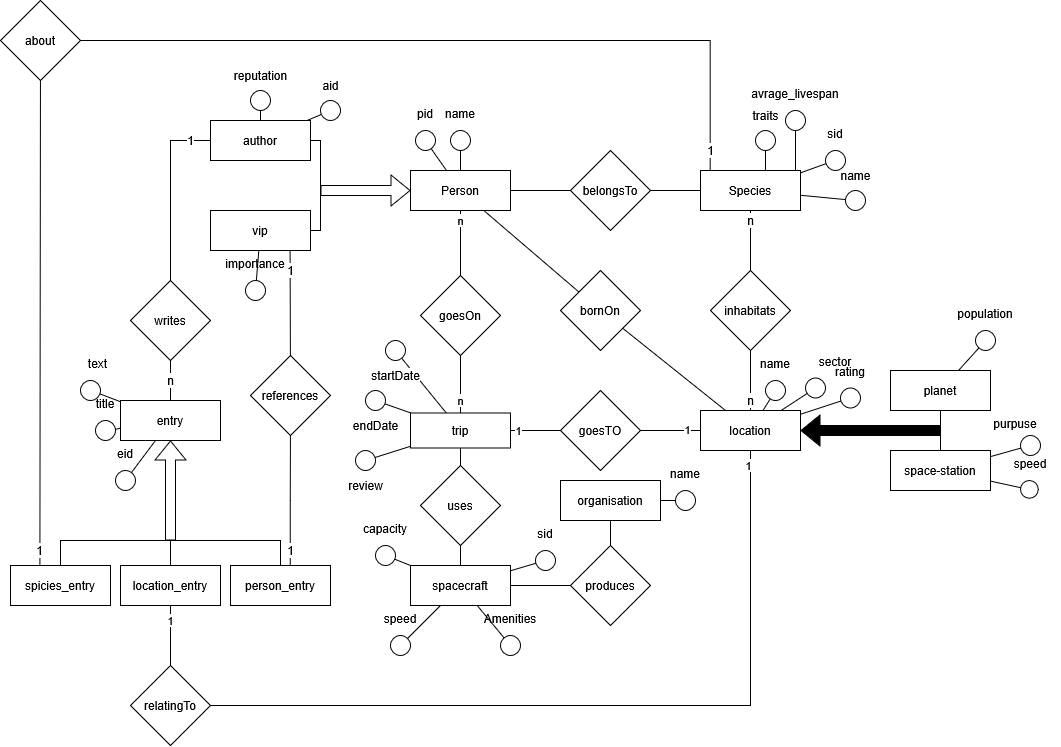
The draw.io diagram hhgttg-diagramm.drawio.png in MassimiIiano/hhgttg-db, before a commit. Source tidied: cells renumbered, new cells last; positions are measured from the earlier drawing's top-left corner, leaving out a move shared by most shapes.
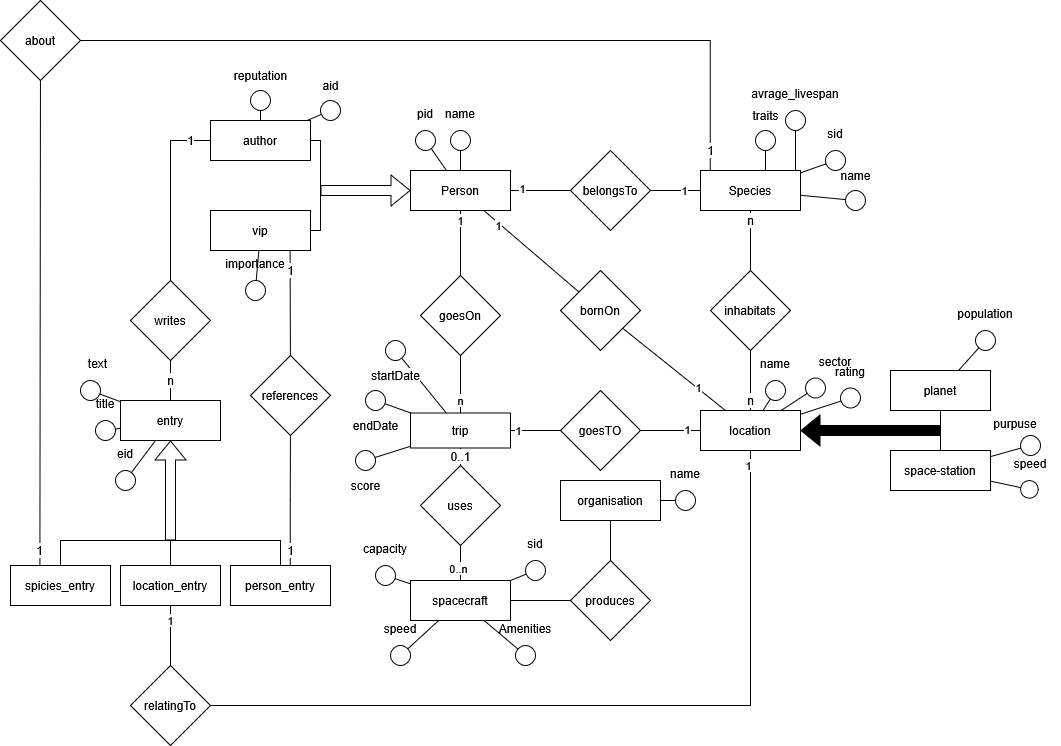
After the commit.

Diff of the diagram source:
```diff
@@ -10,11 +10,17 @@
     <mxCell id="3" style="edgeStyle=orthogonalEdgeStyle;rounded=0;jettySize=auto;html=1;fontFamily=Helvetica;fontSize=12;fontColor=default;endArrow=none;endFill=0;" parent="1" edge="1" source="6" target="10">
       <mxGeometry relative="1" as="geometry" />
     </mxCell>
+    <mxCell id="145" value="1" style="edgeLabel;html=1;align=center;verticalAlign=middle;" parent="3" vertex="1">
+      <mxGeometry x="-0.59" y="2" relative="1" as="geometry" />
+    </mxCell>
     <mxCell id="4" style="edgeStyle=none;rounded=0;jettySize=auto;html=1;strokeColor=default;align=center;verticalAlign=middle;fontFamily=Helvetica;fontSize=12;fontColor=default;labelBackgroundColor=default;endArrow=none;endFill=0;" parent="1" edge="1" source="6" target="37">
       <mxGeometry relative="1" as="geometry" />
     </mxCell>
+    <mxCell id="146" value="1" style="edgeLabel;html=1;align=center;verticalAlign=middle;" parent="4" vertex="1">
+      <mxGeometry x="-0.67" y="-2" relative="1" as="geometry" />
+    </mxCell>
-    <mxCell id="5" value="n" style="edgeStyle=orthogonalEdgeStyle;rounded=0;jettySize=auto;html=1;endArrow=none;endFill=0;entryX=0.5;entryY=0;entryDx=0;entryDy=0;" parent="1" edge="1" source="6" target="135">
-      <mxGeometry x="-0.69" relative="1" as="geometry" />
+    <mxCell id="5" value="1" style="edgeStyle=orthogonalEdgeStyle;rounded=0;jettySize=auto;html=1;endArrow=none;endFill=0;entryX=0.5;entryY=0;entryDx=0;entryDy=0;" parent="1" edge="1" source="6" target="135">
+      <mxGeometry x="-0.68" relative="1" as="geometry" />
     </mxCell>
     <mxCell id="6" value="Person" style="whiteSpace=wrap;html=1;align=center;rounded=0;strokeColor=default;verticalAlign=middle;fontFamily=Helvetica;fontSize=12;fontColor=default;fillColor=default;" parent="1" vertex="1">
       <mxGeometry x="410" y="170" width="100" height="40" as="geometry" />
@@ -28,6 +34,9 @@
     <mxCell id="9" style="edgeStyle=orthogonalEdgeStyle;rounded=0;jettySize=auto;html=1;fontFamily=Helvetica;fontSize=12;fontColor=default;endArrow=none;endFill=0;" parent="1" edge="1" source="10" target="8">
       <mxGeometry relative="1" as="geometry" />
     </mxCell>
+    <mxCell id="147" value="1" style="edgeLabel;html=1;align=center;verticalAlign=middle;" parent="9" vertex="1">
+      <mxGeometry x="0.37" relative="1" as="geometry" />
+    </mxCell>
     <mxCell id="10" value="belongsTo" style="rhombus;whiteSpace=wrap;html=1;rounded=0;" parent="1" vertex="1">
       <mxGeometry x="570" y="150" width="80" height="80" as="geometry" />
     </mxCell>
@@ -116,6 +125,9 @@
     <mxCell id="36" style="edgeStyle=none;rounded=0;jettySize=auto;html=1;strokeColor=default;align=center;verticalAlign=middle;fontFamily=Helvetica;fontSize=12;fontColor=default;labelBackgroundColor=default;endArrow=none;endFill=0;" parent="1" edge="1" source="37" target="11">
       <mxGeometry relative="1" as="geometry" />
     </mxCell>
+    <mxCell id="148" value="1" style="edgeLabel;html=1;align=center;verticalAlign=middle;" parent="36" vertex="1">
+      <mxGeometry x="0.45" y="1" relative="1" as="geometry" />
+    </mxCell>
     <mxCell id="37" value="bornOn" style="rhombus;whiteSpace=wrap;html=1;rounded=0;" parent="1" vertex="1">
       <mxGeometry x="560" y="270" width="80" height="80" as="geometry" />
     </mxCell>
@@ -154,13 +166,13 @@
       <mxGeometry relative="1" as="geometry" />
     </mxCell>
     <mxCell id="47" value="produces" style="rhombus;whiteSpace=wrap;html=1;rounded=0;" parent="1" vertex="1">
-      <mxGeometry x="570" y="545" width="80" height="80" as="geometry" />
+      <mxGeometry x="570" y="560" width="80" height="80" as="geometry" />
     </mxCell>
-    <mxCell id="48" style="edgeStyle=none;rounded=0;jettySize=auto;html=1;strokeColor=default;align=center;verticalAlign=middle;fontFamily=Helvetica;fontSize=12;fontColor=default;labelBackgroundColor=default;endArrow=none;endFill=0;" parent="1" edge="1" source="140" target="133">
+    <mxCell id="48" value="0..1" style="edgeStyle=none;rounded=0;jettySize=auto;html=1;strokeColor=default;align=center;verticalAlign=middle;fontFamily=Helvetica;fontSize=12;fontColor=default;labelBackgroundColor=default;endArrow=none;endFill=0;" parent="1" edge="1" source="140" target="133">
       <mxGeometry relative="1" as="geometry" />
     </mxCell>
     <mxCell id="49" value="spacecraft" style="whiteSpace=wrap;html=1;align=center;rounded=0;strokeColor=default;verticalAlign=middle;fontFamily=Helvetica;fontSize=12;fontColor=default;fillColor=default;" parent="1" vertex="1">
-      <mxGeometry x="410" y="565" width="100" height="40" as="geometry" />
+      <mxGeometry x="410" y="580" width="100" height="40" as="geometry" />
     </mxCell>
     <mxCell id="50" style="edgeStyle=orthogonalEdgeStyle;rounded=0;jettySize=auto;html=1;endArrow=none;endFill=0;" parent="1" edge="1" source="133" target="138">
       <mxGeometry relative="1" as="geometry" />
@@ -304,7 +316,7 @@
       <mxGeometry relative="1" as="geometry" />
     </mxCell>
     <mxCell id="94" value="sid" style="group;" parent="1" vertex="1">
-      <mxGeometry x="520" y="520" width="50" height="50" as="geometry" />
+      <mxGeometry x="510" y="530" width="50" height="50" as="geometry" />
     </mxCell>
     <mxCell id="95" style="ellipse;whiteSpace=wrap;html=1;rounded=0;strokeColor=default;align=center;verticalAlign=middle;fontFamily=Helvetica;fontSize=12;fontColor=default;labelBackgroundColor=default;fillColor=default;" parent="94" vertex="1">
       <mxGeometry x="15" y="30" width="20" height="20" as="geometry" />
@@ -313,7 +325,7 @@
       <mxGeometry relative="1" as="geometry" />
     </mxCell>
     <mxCell id="97" value="speed" style="group;" parent="1" vertex="1">
-      <mxGeometry x="375" y="605" width="50" height="50" as="geometry" />
+      <mxGeometry x="375" y="615" width="50" height="50" as="geometry" />
     </mxCell>
     <mxCell id="98" style="ellipse;whiteSpace=wrap;html=1;rounded=0;strokeColor=default;align=center;verticalAlign=middle;fontFamily=Helvetica;fontSize=12;fontColor=default;labelBackgroundColor=default;fillColor=default;" parent="97" vertex="1">
       <mxGeometry x="15" y="30" width="20" height="20" as="geometry" />
@@ -322,7 +334,7 @@
       <mxGeometry relative="1" as="geometry" />
     </mxCell>
     <mxCell id="100" value="capacity" style="group;" parent="1" vertex="1">
-      <mxGeometry x="360" y="515" width="50" height="50" as="geometry" />
+      <mxGeometry x="360" y="535" width="50" height="50" as="geometry" />
     </mxCell>
     <mxCell id="101" style="ellipse;whiteSpace=wrap;html=1;rounded=0;strokeColor=default;align=center;verticalAlign=middle;fontFamily=Helvetica;fontSize=12;fontColor=default;labelBackgroundColor=default;fillColor=default;" parent="100" vertex="1">
       <mxGeometry x="15" y="30" width="20" height="20" as="geometry" />
@@ -331,7 +343,7 @@
       <mxGeometry relative="1" as="geometry" />
     </mxCell>
     <mxCell id="103" value="Amenities" style="group;" parent="1" vertex="1">
-      <mxGeometry x="485" y="605" width="50" height="50" as="geometry" />
+      <mxGeometry x="500" y="615" width="50" height="50" as="geometry" />
     </mxCell>
     <mxCell id="104" style="ellipse;whiteSpace=wrap;html=1;rounded=0;strokeColor=default;align=center;verticalAlign=middle;fontFamily=Helvetica;fontSize=12;fontColor=default;labelBackgroundColor=default;fillColor=default;" parent="103" vertex="1">
       <mxGeometry x="15" y="30" width="20" height="20" as="geometry" />
@@ -443,6 +455,9 @@
     <mxCell id="139" style="edgeStyle=orthogonalEdgeStyle;rounded=0;jettySize=auto;html=1;endArrow=none;startFill=0;" parent="1" edge="1" source="140" target="49">
       <mxGeometry relative="1" as="geometry" />
     </mxCell>
+    <mxCell id="149" value="0..n" style="edgeLabel;html=1;align=center;verticalAlign=middle;" parent="139" vertex="1">
+      <mxGeometry x="0.44" y="-2" relative="1" as="geometry" />
+    </mxCell>
     <mxCell id="140" value="uses" style="rhombus;whiteSpace=wrap;html=1;rounded=0;" parent="1" vertex="1">
       <mxGeometry x="420" y="465" width="80" height="80" as="geometry" />
     </mxCell>
@@ -452,8 +467,8 @@
     <mxCell id="142" style="ellipse;whiteSpace=wrap;html=1;rounded=0;strokeColor=default;align=center;verticalAlign=middle;fontFamily=Helvetica;fontSize=12;fontColor=default;labelBackgroundColor=default;fillColor=default;" parent="141" vertex="1">
       <mxGeometry x="15" width="20" height="20" as="geometry" />
     </mxCell>
-    <mxCell id="143" value="review" style="text;html=1;align=center;verticalAlign=middle;strokeColor=none;fillColor=none;fontFamily=Helvetica;fontSize=12;fontColor=default;labelBackgroundColor=default;" parent="141" vertex="1">
-      <mxGeometry x="-5" y="20" width="60" height="30" as="geometry" />
+    <mxCell id="143" value="score" style="text;html=1;align=center;verticalAlign=middle;strokeColor=none;fillColor=none;fontFamily=Helvetica;fontSize=12;fontColor=default;labelBackgroundColor=default;" parent="141" vertex="1">
+      <mxGeometry y="20" width="50" height="30" as="geometry" />
     </mxCell>
     <mxCell id="144" style="rounded=0;jettySize=auto;html=1;endArrow=none;startFill=0;" parent="1" edge="1" source="142" target="133">
       <mxGeometry relative="1" as="geometry" />
```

Task details:
Each line above where the word "edgeLabel" occurs should be copied out.

The answer:
+    <mxCell id="145" value="1" style="edgeLabel;html=1;align=center;verticalAlign=middle;" parent="3" vertex="1">
+    <mxCell id="146" value="1" style="edgeLabel;html=1;align=center;verticalAlign=middle;" parent="4" vertex="1">
+    <mxCell id="147" value="1" style="edgeLabel;html=1;align=center;verticalAlign=middle;" parent="9" vertex="1">
+    <mxCell id="148" value="1" style="edgeLabel;html=1;align=center;verticalAlign=middle;" parent="36" vertex="1">
+    <mxCell id="149" value="0..n" style="edgeLabel;html=1;align=center;verticalAlign=middle;" parent="139" vertex="1">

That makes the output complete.